The Rumba is often referred to as ‘the dance of love’, because of the intensity of the movements and emotion. It was introduced in the United States about 1933, but stemmed from the Spanish melodies of the Cuban Son, and African rhythms of the Danzon. The Rumba began the Cuban and Latin American dance crazes that we see today. Americanized Rumba was the basis for the Mambo and Cha Cha.
The movement, called ‘Cuban Motion’ is produced through a transfer of body weight and not from direct movement of the hips. It is danced through the use of body language which is used to express emotion. The Cuban Motion is essential in most Latin dances making it a prerequisite for good Latin Dancing.
The mid-tempo Cha-Cha is a spin-off of the Rumba and the Mambo. Cha Cha or ‘triple mambo’ as it was known in the less inhibited night clubs and dance halls, underwent several changes to get to its final completion. The name cam from the scraping and shuffling sounds during the triple step action of cha cha cha.
With its differing slow and quick steps, this sensual, energetic dance is extraordinarily popular with old and young alike. The slow and staccato tempo makes it easy for dancers of all levels to inject their own personality into the steps and figures. It’s syncopated steps and varying open figures, you and your partner will feel the Cha Cha’s infectious and unique charm.
A Cuban bandleader named Perez Prado is credited with starting the Mambo dance craze in the mid-1950s. The Mambo, with its fusion of Swing and Cuban music, is essentially a Rumba with a break on 2 and 4 in 4/4 time. It is danced in a closed position, but does include breakaway steps much like the other Latin dances.
Back in the good old days of Elvis Presley and Chuck Berry, the East Coast Swing originated as a simplified 6-count triple step dance. The East Coast Swing dance pattern moves smoothly either forward/back or side to side while circling freely around the floor with a very playful, effervescent nature. The basic step is triple step, triple step, rock step.
The Jive is an international competitive Swing dance with elements of the Lindy Hop and Jitterbug. It is characterized by up-tempo single time music danced with triple steps which are done predominantly on the toes with very little movement.
Although introduced in 1917, it was only adopted by Brazilian society in 1930 as a ballroom dance. The jovial Samba was introduced in the United States in 1939 by the late Carmen Miranda.
It is sometimes referred to as a Samba, Carioca, a Baion or a Batucado, differing only in tempos as the dances are very similar. The style is to bounce steadily and smoothly in 2/4 meter while flexing and straightening the knees as weight is transferred from the ball to the flat of the foot.
The West Coast Swing originated from the Savoy Style Lindy dance. This dance soon became popular in California nightclubs during the 1930s and 1940s thanks to Dean Collins, a famous movie dancer and choreographer who is said to have brought the dance to Hollywood.
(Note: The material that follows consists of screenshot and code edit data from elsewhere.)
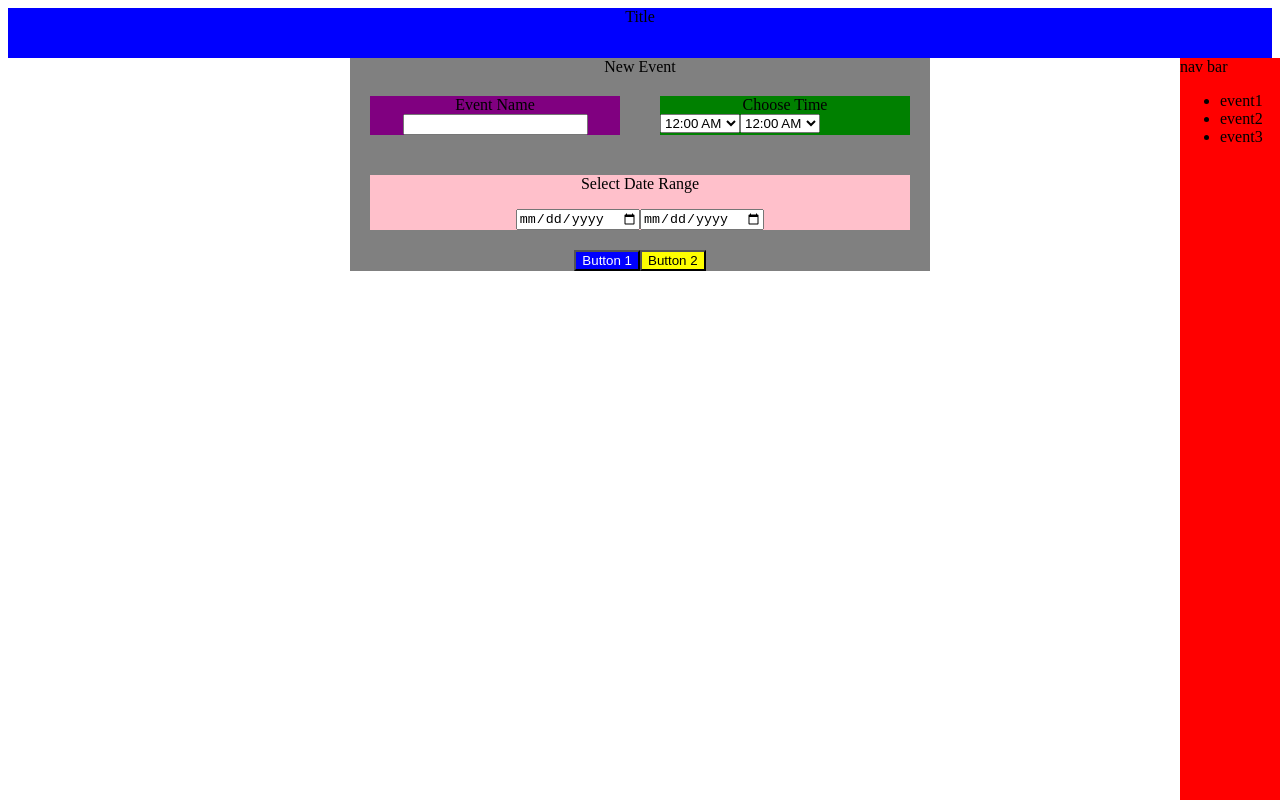
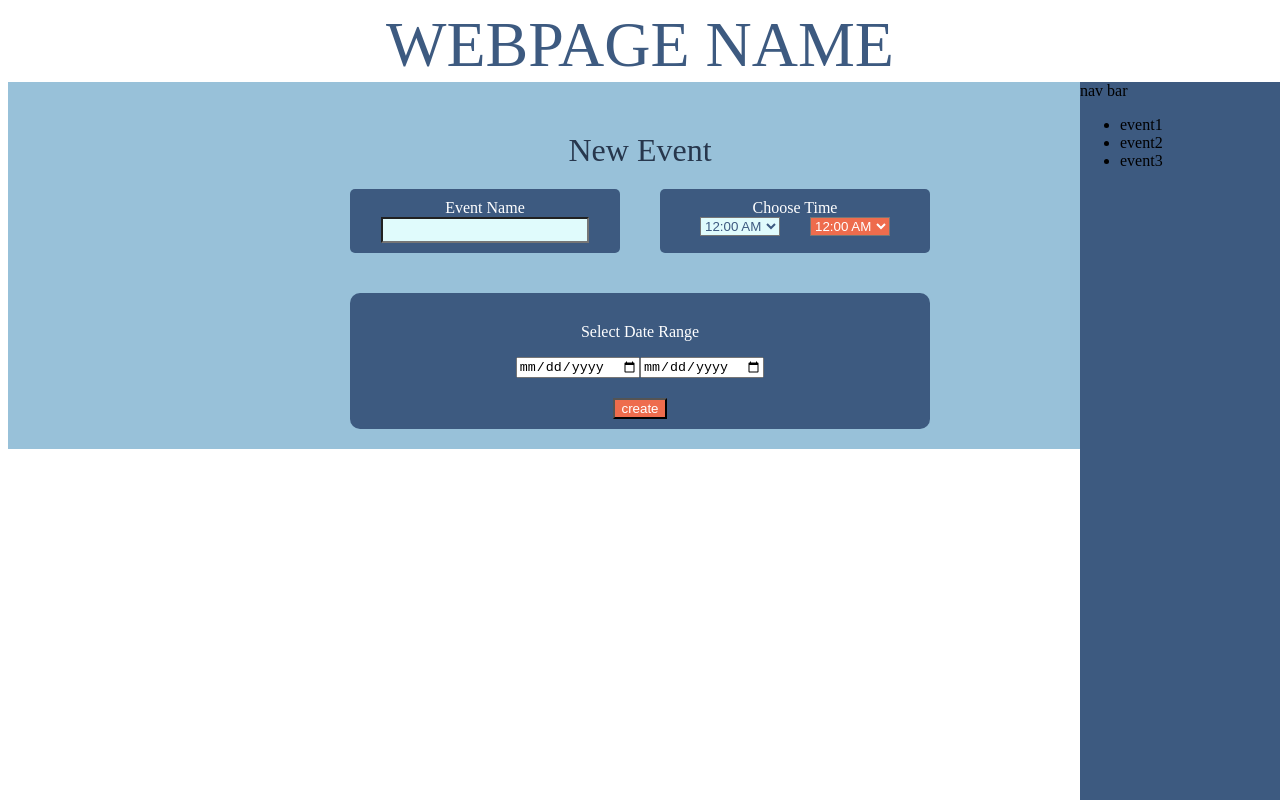
Before and after one commit to yoongi3/red, a React (Create React App) app: page / in a window 1280 px wide. Built offline with nearby package versions, Linux system fonts and the light colour scheme.

Commit message:
base styling *need to organise*

```diff
--- a/src/components/DateSelection/DateSelection.js
+++ b/src/components/DateSelection/DateSelection.js
@@ -1,9 +1,10 @@
 import React from "react";
 import styled from "styled-components"
 const Container = styled.div`
-background-color : pink;
+color: #FFFFFF;
 text-align : center;
 margin 20px;
+font-size : 16px;
 `
 
 function DateSelection() {
--- a/src/components/Generic/TimeDropdown.js
+++ b/src/components/Generic/Dropdown.js
@@ -1,17 +1,15 @@
 import React from "react";
 
-const Dropdown = ({ options, value, handleValueSelect }) => {
+const Dropdown = ({ options, value, handleValueSelect, style}) => {
+
     return(
-        <div>
-            <label>
-            <select value={value} onChange={handleValueSelect}>
+        <label>
+            <select style={style} value={value} onChange={handleValueSelect}>
             {options.map((option) => (
                 <option key={option.value} value={option.value}>{option.label}</option>
             ))}
             </select>
-            </label>
-        </div>
-
+        </label>
     )
 }
 
--- a/src/components/Generic/ReusableButton/ReusableButton-styled.js
+++ /dev/null
@@ -1,5 +0,0 @@
-import styled from "styled-components";
-
-export const StyledButton = styled.button`
-    display : flex;
-`
--- a/src/components/Header.js
+++ b/src/components/Header.js
@@ -2,14 +2,16 @@ import React from "react";
 import styled from "styled-components"
 
 const Container = styled.div`
-    background-color : blue;
-    height : 50px;
+    box-shadow : 0px 10px;
+    background-color : #FFFFFF;
+    color : #3D5A80;
+    font-size : 64px;
     text-align : center;
 `
 
 function Header(){
     return (
-        <Container>Title</Container>
+        <Container>WEBPAGE NAME</Container>
     )
 };
 
--- a/src/components/NameSelection/NameSelection.js
+++ b/src/components/NameSelection/NameSelection.js
@@ -3,17 +3,20 @@ import styled from "styled-components";
 import InputBox from "../Generic/InputBox/InputBox.js";
 
 const Container = styled.div`
-background-color : purple;
+background-color : #3D5A80;
+color: #FFFFFF;
 text-align : center;
 width : 250px;
 margin : 20px;
+padding : 10px;
+border-radius : 5px;
 `
 
 function NameSelection() {
     return (
         <Container>
-            Event Name
-            <InputBox/>
+            <div>Event Name</div>
+            <InputBox height={20} width={200} background={'#E0FBFC'} color={'#3D5A80'}/>
         </Container>
     )
 }
--- a/src/components/NavBar.js
+++ b/src/components/NavBar.js
@@ -2,9 +2,9 @@ import React from "react";
 import styled from "styled-components"
 
 const Container = styled.div`
-    background-color : red;
+    background-color : #3D5A80;
     height : 100%;
-    width : 100px;
+    width : 200px;
     position : fixed;
     right : 0;
 `
--- a/src/components/NewEventContainer.js
+++ b/src/components/NewEventContainer.js
@@ -6,13 +6,23 @@ import NameSelection from "./NameSelection/NameSelection.js";
 import Button from "./Generic/ReusableButton/ReusableButton.js";
 
 const MainContainer = styled.div`
-    background-color : grey;
+    padding-top : 50px;
     align-self : none;
     text-align : center;
+    font-size : 32px;
+    color : #27374D;
 `
-const Container = styled.div`
+const TopContainer = styled.div`
     display: flex;
     justify-content : center;
+    font-size : 16px;
+`
+const BottomContainer = styled.div`
+    padding : 10px;
+    margin : 20px;
+    background-color : #3D5A80;
+    font-size : 16px;
+    border-radius : 10px;
 `
 
 function NewEventContainer() {
@@ -26,17 +36,17 @@ function NewEventContainer() {
     return (
         <MainContainer>
             New Event
-            <Container>
+            <TopContainer>
                 <NameSelection/>
                 <TimeSelection/>
-            </Container>
-            <DateSelection/>
-            <Button onClick={handleClick1} style={{backgroundColor: 'blue', color: 'white'}}>
-                Button 1
-            </Button>
-            <Button onClick={handleClick2} style={{backgroundColor: 'yellow', color: 'black'}}>
-                Button 2
-            </Button>
+            </TopContainer>
+            <BottomContainer>
+                <DateSelection/>
+                <Button onClick={handleClick1} style={{backgroundColor: '#EE6C4D', color: '#FFFFFF'}}>
+                    create
+                </Button>
+            </BottomContainer>
+
         </MainContainer>
     )
 }
--- a/src/components/TimeSelection/TimeSelection.js
+++ b/src/components/TimeSelection/TimeSelection.js
@@ -1,16 +1,19 @@
 import React, { useEffect } from "react";
 import styled from "styled-components"
-import Dropdown from "../Generic/TimeDropdown.js";
+import Dropdown from "../Generic/Dropdown.js";
 
 const MainContainer = styled.div`
-background-color : green;
+background-color : #3D5A80;
+color: #FFFFFF;
 text-align : center;
 width : 250px;
 margin : 20px;
+padding : 10px;
+border-radius : 5px;
 `
 const Container = styled.div`
     display : flex;
-    align-items : flex-start;
+    justify-content : space-evenly;
 `
 
 
@@ -65,8 +68,10 @@ function TimeSelection() {
         <MainContainer>
             Choose Time
             <Container>
-                <Dropdown options={timeDropdown} value={value} handleValueSelect={handleChange}/>
-                <Dropdown options={timeDropdown} value={value2} handleValueSelect={handleChange2}/>
+                <Dropdown options={timeDropdown} value={value} handleValueSelect={handleChange}
+                    style={{backgroundColor:'#E0FBFC', color:'#3D5A80'}}/>
+                <Dropdown options={timeDropdown} value={value2} handleValueSelect={handleChange2}
+                    style={{backgroundColor:'#EE6C4D', color:'#FFFFFF'}}/>
             </Container>
         </MainContainer>
     )
--- a/src/pages/HomePage.js
+++ b/src/pages/HomePage.js
@@ -7,6 +7,7 @@ import NewEventContainer from "../components/NewEventContainer.js"
 const Container = styled.div`
 display : flex;
 justify-content : center;
+background-color : #98C1D9;
 `
 
 function HomePage() {
```
Also changed, not shown: src/components/ContainerBackground.js (deleted, +0 -16 lines).
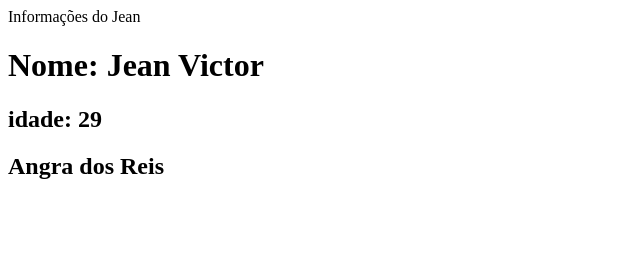
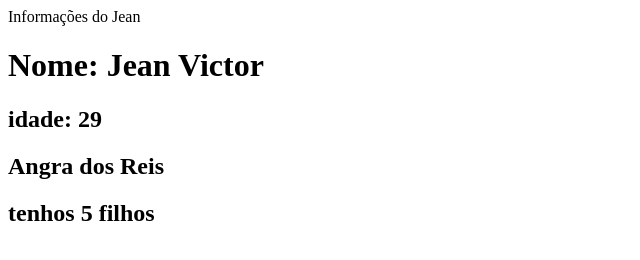
Before and after one commit to jjeanvictor/turma-58710, a plain HTML site: page index.html in a window 1280 px wide. Shown: the whole page, without its empty margins (0-640 px from the left). Drawn offline with Linux system fonts and the light colour scheme.

Commit message:
meus filhos

```diff
--- a/index.html
+++ b/index.html
@@ -10,5 +10,6 @@
  <h1>Nome: Jean Victor</h1>
  <h2>idade: 29</h2>
  <h2>Angra dos Reis</h2>
+ <h2>tenhos 5 filhos</h2>
 </body>
 </html>
```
The official state dance of California, it incorporates slot movements, taps and shuffles, coaster steps, and push and pull action of the dancers. It is known for its “dancing in a slot” appearance where the man dances in place while the woman travels back and forth giving the dance a very “groovy” sinuous feel.
West Coast Swing
The Bolero, originating in Spain, is danced to a very slow Rumba rhythm. The Bolero has a very romantic and silky feel to it, with its slip pivot and body rise which is danced to dreamy music usually accompanied by vocals in 4/4 time. In Bolero you become one with your partner with slow, sweeping motions which are combined with subtle percussion effects, and usually implemented with Conga or Bongos.